“Cream tea” doesn’t have anything to do with putting anything dairy into your cup of tea. You can take your tea black (or “clear”, as some people say), and still be having a cream tea.
In Britain, the word “tea” often refers to a meal, and “cream tea” refers to the food that goes with your tea on the side: a pastry, usually scones, with a thick cream spread on them and often jam as well to boot.
The thick cream is usually clotted cream.
Some people say that the jam should go on the split scone first, then the clotted cream. Others say the clotted cream goes on first, and that it is then topped with a dollop or two of jam.
The English counties of Devon and Cornwall have debated recently who sets out the best Cream Tea.
People in Devon say that serving bread with cream was being practised in the 11th century at Tavistock Abbey in Devon. The Cornish say that they learnt how to make the clotted cream as early as 500 BC, from the Phoenicians. In May 2010, a campaign was launched to get European PDO protection on the term “Devon Cream Tea.”
Some people say that no one in Devon and Cornwall actually cares, and that the whole “debate” has been created by Tourism Marketing Boards.
Orme, Sarah. Storm in a teacake: Devon and Cornwall’s rivalry. Manchester: The Guardian. 28 May 2010.
Tourists trapped in the sticky middle of cream-jam debate.

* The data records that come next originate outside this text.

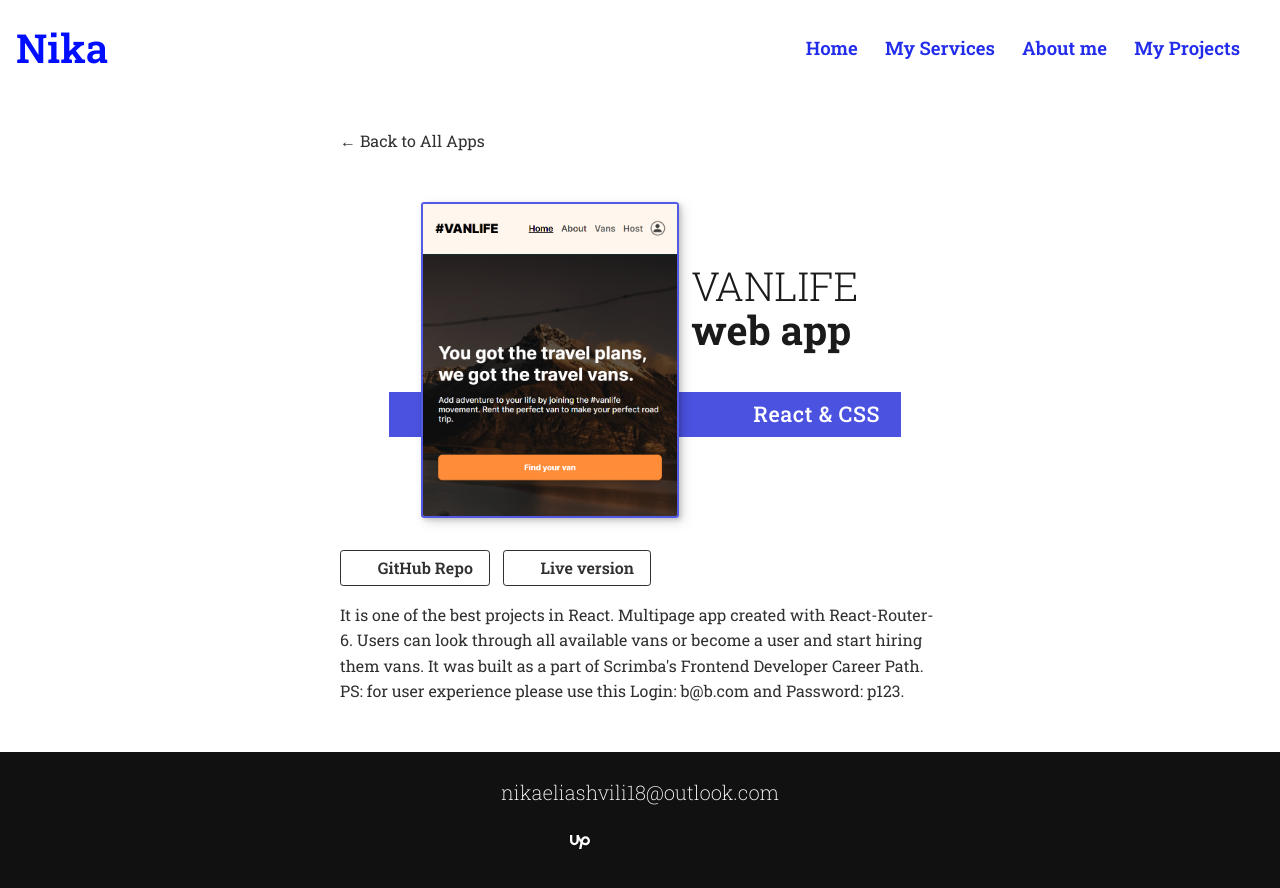
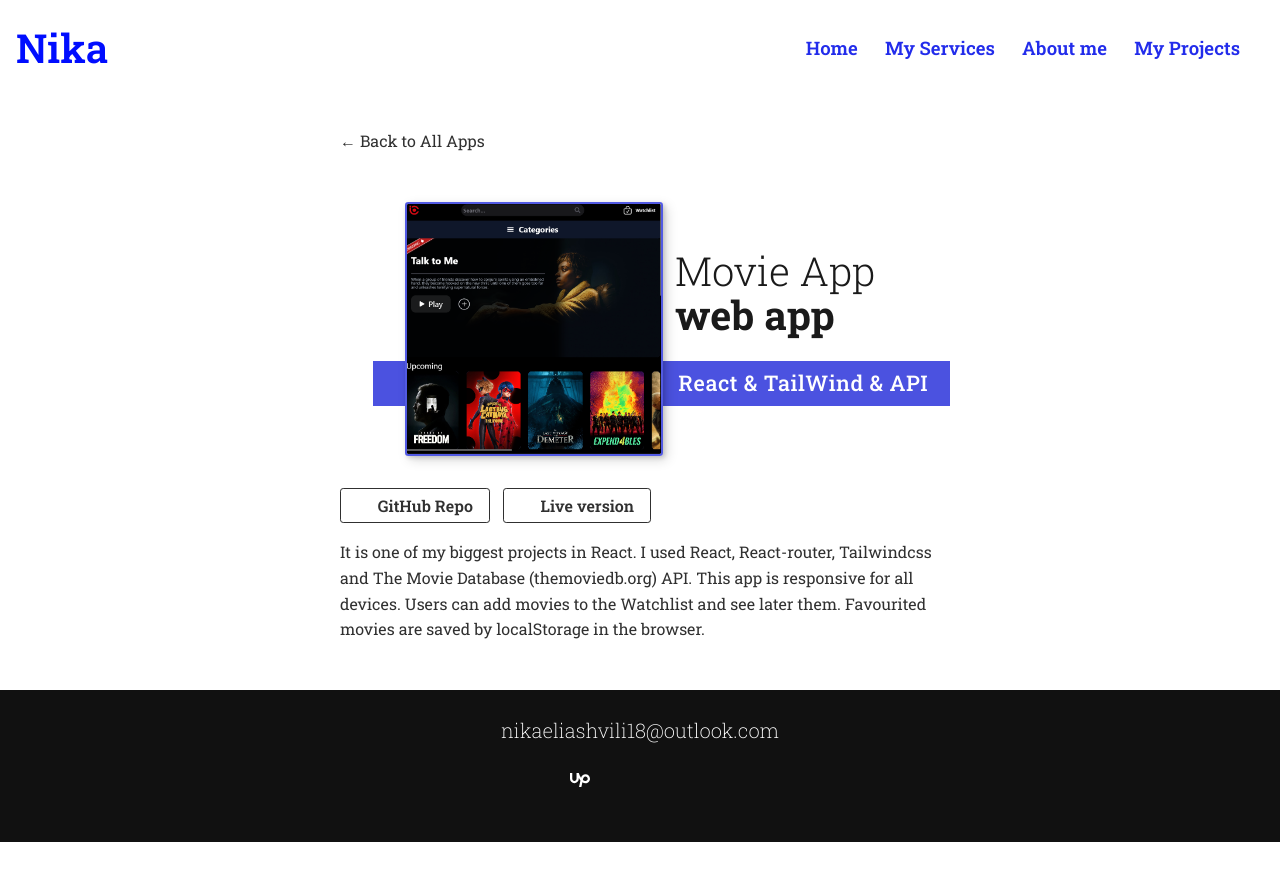
Before and after one commit to NikaEliashvili/my-portfolio, a React (Vite) app: page /1 in a window 1280 px wide. Shown: the top 888 px of the page. After the commit the page ends 842 px from the top, so only its background shows below. Built offline with nearby package versions, Linux system fonts and the light colour scheme; some icons are missing.

Commit message:
add new Project (Movie App)

```diff
--- a/src/data.js
+++ b/src/data.js
@@ -13,6 +13,16 @@ export default [
       "Website About Social Services for the hackathon project built with PHP, MySql and vanilla JS. It was my first touch with a real project using PHP and MySQL. I had a great experience.",
     giturl: "https://github.com/NikaEliashvili/Hackathon-Project",
     tools: "PHP & MySQL",
+  },
+  {
+    id: id(),
+    title: "Movie App",
+    imgurl: "movie-app.png",
+    link: "https://movieapp-themoviedb.netlify.app/",
+    description:
+      "It is one of my biggest projects in React. I used React, React-router, Tailwindcss and The Movie Database (themoviedb.org) API. This app is responsive for all devices. Users can add movies to the Watchlist and see later them. Favourited movies are saved by localStorage in the browser. ",
+    giturl: "https://github.com/NikaEliashvili/movie-app",
+    tools: "React & TailWind & API",
   },
   {
     id: id(),
--- a/src/style.css
+++ b/src/style.css
@@ -169,6 +169,8 @@ header {
   color: #ffffff;
   z-index: 1;
   transition: 0.5s;
+  transition-delay: 100ms;
+
 }
 
 .nav__item .nav__link::before {
@@ -180,6 +182,7 @@ header {
   height: 100%;
   z-index: -1;
   transition: 0.3s;
+  transition-delay: 100ms;
 }
 
 .nav__item .nav__link:hover::before {
@@ -321,7 +324,7 @@ header {
     text-align: right;
     position: relative;
     left: -1.5em;
-    width: calc(100% + 2rem);
+    width: calc(100% + 4rem);
   }
 }
 
```
Also changed, not shown: public/images/movie-app.png (added).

This is Cornwall. 25 September 2010. Retrieved October 2010 from http://www.thisiscornwall.co.uk/news/Tourists-trapped-sticky-middle-cream-jam-debate/article-2684297-detail/article.html